The remarks came hours after Pelosi, at a closed-door meeting of the caucus earlier Wednesday, admonished her party for openly attacking one another over policy disputes. Pelosi has consistently dismissed some of the policies floated by the more liberal members of the caucus, most recently using a New York Times interview over the weekend to question the influence of four outspoken freshmen known as “the squad” — Reps. Ilhan Omar (D-Minn.), Rashida Tlaib (D-Mich.) Ayanna Pressley (D-Mass.) and Ocasio-Cortez. 

“All these people have their public whatever and their Twitter world,” she said to The New York Times. “But they didn’t have any following. They’re four people and that’s how many votes they got.”

Ocasio-Cortez, who has been outspoken on a bevy of issues since being sworn in, responded to the comment on Twitter on Saturday, saying, "That public 'whatever' is called public sentiment."

"And wielding the power to shift it is how we actually achieve meaningful change in this country," she added. 

In a closed-door caucus meeting Wednesday, Pelosi called on Democrats to stop taking public shots at one another, according to a source in the room. 

“You got a complaint? You come and talk to me about it. But do not tweet about our members and expect us to think that that is just OK,” Pelosi said. 

Pelosi's office did not immediately respond to a request for comment from The Hill. 

Ocasio-Cortez has reportedly been urged to talk with Pelosi, though she told the Post she isn't interested in doing so. Ocasio-Cortez's office did not immediately respond to a request for comment from The Hill.

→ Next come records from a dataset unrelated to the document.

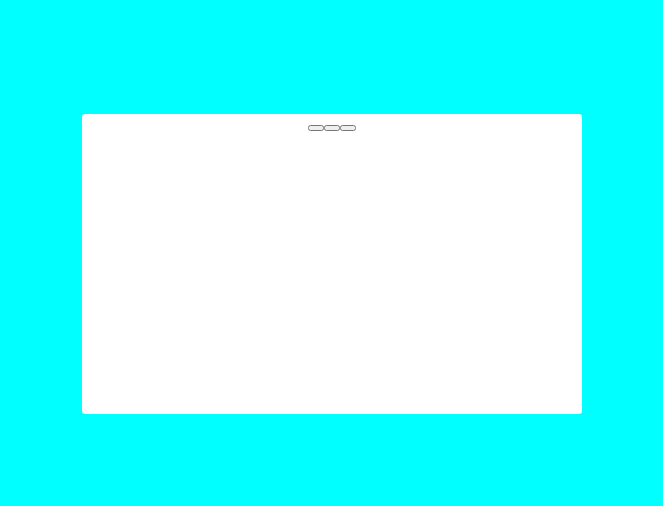
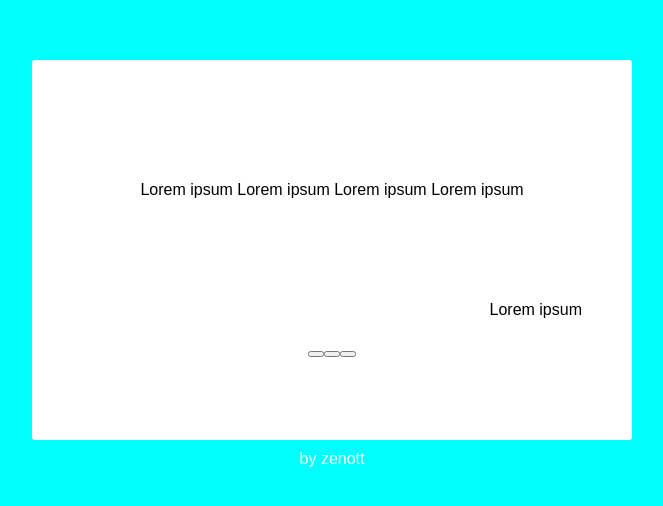
Before and after one commit to BalintMendli/random-quote-machine, a React (Create React App) app: page / in a window 1280 px wide. Shown: the part 136-642 px from the top of the page, without its empty margins (308-971 px from the left). Built offline with nearby package versions, Linux system fonts and the light colour scheme.

Commit message:
Add css to app

```diff
--- a/src/App.css
+++ b/src/App.css
@@ -1,7 +1,28 @@
-.App {
+#quote-box {
   text-align: center;
   background-color: white;
   width: 500px;
   min-height: 300px;
   border-radius: 3px;
+  padding: 40px 50px;
 }
+
+#text{
+  min-height: 180px;
+  display: flex;
+  align-items: center;
+  justify-content: center;
+}
+
+#author{
+  min-height: 60px;
+  display: flex;
+  align-items: center;
+  justify-content: flex-end;
+}
+
+#sign{
+  margin-top: 10px;
+  text-align: center;
+  color: white;
+}
--- a/src/App.js
+++ b/src/App.js
@@ -6,12 +6,15 @@ class App extends Component {
     return (
       <div className="App">
         <div id="quote-box">
-          <div id="text"></div>
-          <div id="author"></div>
-          <button id="new-quote"></button>
-          <button id="tweet-quote"></button>
-          <button id="tumblr"></button>
+          <div id="text">Lorem ipsum Lorem ipsum Lorem ipsum Lorem ipsum</div>
+          <div id="author">Lorem ipsum</div>
+          <div id="lower-div">
+            <button id="new-quote"></button>
+            <button id="tweet-quote"></button>
+            <button id="tumblr"></button>
+          </div>
         </div>
+        <div id="sign">by zenott</div>
       </div>
     );
   }
```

The Washington Post, citing lawmakers who know both lawmakers, reported that Pelosi and Ocasio-Cortez have not met for a one-on-one meeting since the New York lawmaker declined Pelosi's request to join a committee focused on climate change. 

Pelosi reportedly called out Ocasio-Cortez for rejecting the offer during a private progressive caucus meeting just days later, according to the Post. The House Speaker has since made comments dismissing the Ocasio-Cortez-backed Green New Deal and Ocasio-Cortez's surprise primary win over former Rep. Joseph Crowley (D-N.Y.), the Post noted. 

“The third and fourth time [she insulted me], it was like, ‘This is unnecessary, but I'm not going to pick a fight over it. Whatever, I’ll be the punching bag if that’s what they want me to be,’” Ocasio-Cortez said.